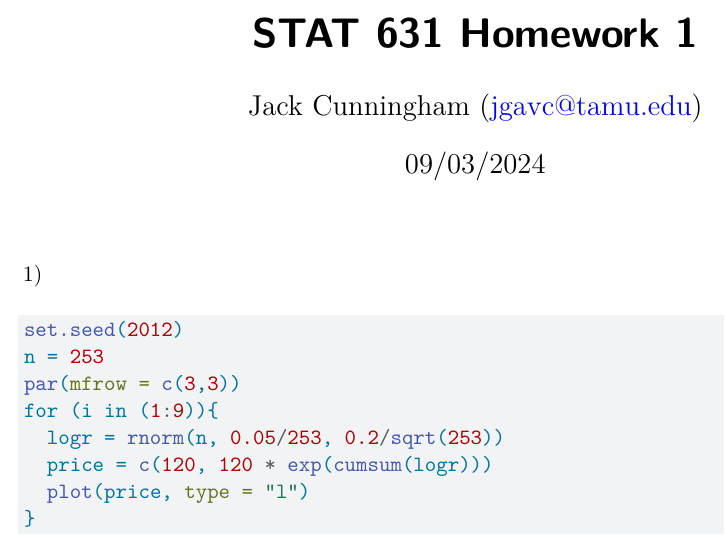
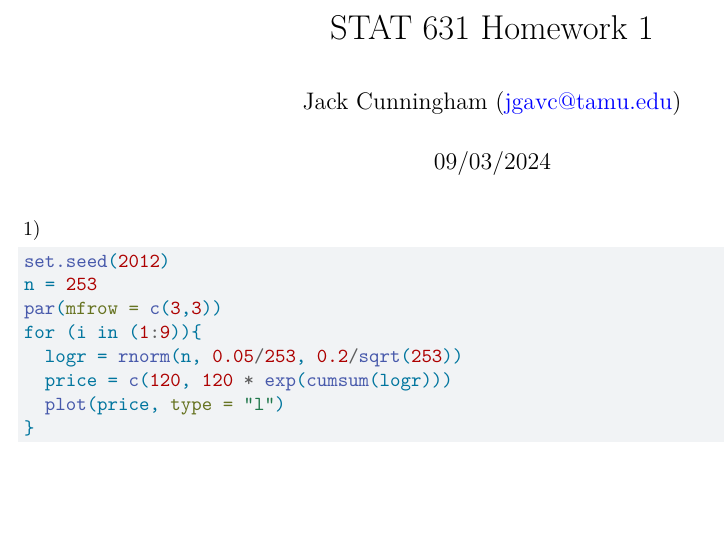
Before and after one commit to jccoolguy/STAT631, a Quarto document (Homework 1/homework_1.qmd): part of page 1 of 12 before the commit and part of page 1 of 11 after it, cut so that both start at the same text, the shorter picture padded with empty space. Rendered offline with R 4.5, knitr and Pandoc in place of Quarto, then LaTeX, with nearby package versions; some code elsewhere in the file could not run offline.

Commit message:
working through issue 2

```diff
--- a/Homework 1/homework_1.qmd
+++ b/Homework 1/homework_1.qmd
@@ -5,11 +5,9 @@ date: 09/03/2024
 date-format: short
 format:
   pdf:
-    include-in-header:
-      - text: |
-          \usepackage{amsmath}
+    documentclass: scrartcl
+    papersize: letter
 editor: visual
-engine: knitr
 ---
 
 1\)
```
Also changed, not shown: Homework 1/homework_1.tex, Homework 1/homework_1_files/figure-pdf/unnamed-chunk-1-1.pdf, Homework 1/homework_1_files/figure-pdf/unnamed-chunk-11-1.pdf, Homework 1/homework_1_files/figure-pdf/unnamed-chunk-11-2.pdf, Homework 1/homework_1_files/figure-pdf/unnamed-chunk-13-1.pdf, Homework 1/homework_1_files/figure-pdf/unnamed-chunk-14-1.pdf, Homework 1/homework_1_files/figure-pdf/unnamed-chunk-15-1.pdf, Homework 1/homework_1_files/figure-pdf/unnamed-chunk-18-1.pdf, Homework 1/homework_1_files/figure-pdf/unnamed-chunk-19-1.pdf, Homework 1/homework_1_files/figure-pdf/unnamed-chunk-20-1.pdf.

:: Task goal ::
Search the material for the word "knitr" and copy every matching line.

:: Exercise response ::
Before and after one commit to jccoolguy/STAT631, a Quarto document (Homework 1/homework_1.qmd): part of page 1 of 12 before the commit and part of page 1 of 11 after it, cut so that both start at the same text, the shorter picture padded with empty space. Rendered offline with R 4.5, knitr and Pandoc in place of Quarto, then LaTeX, with nearby package versions; some code elsewhere in the file could not run offline.
-engine: knitr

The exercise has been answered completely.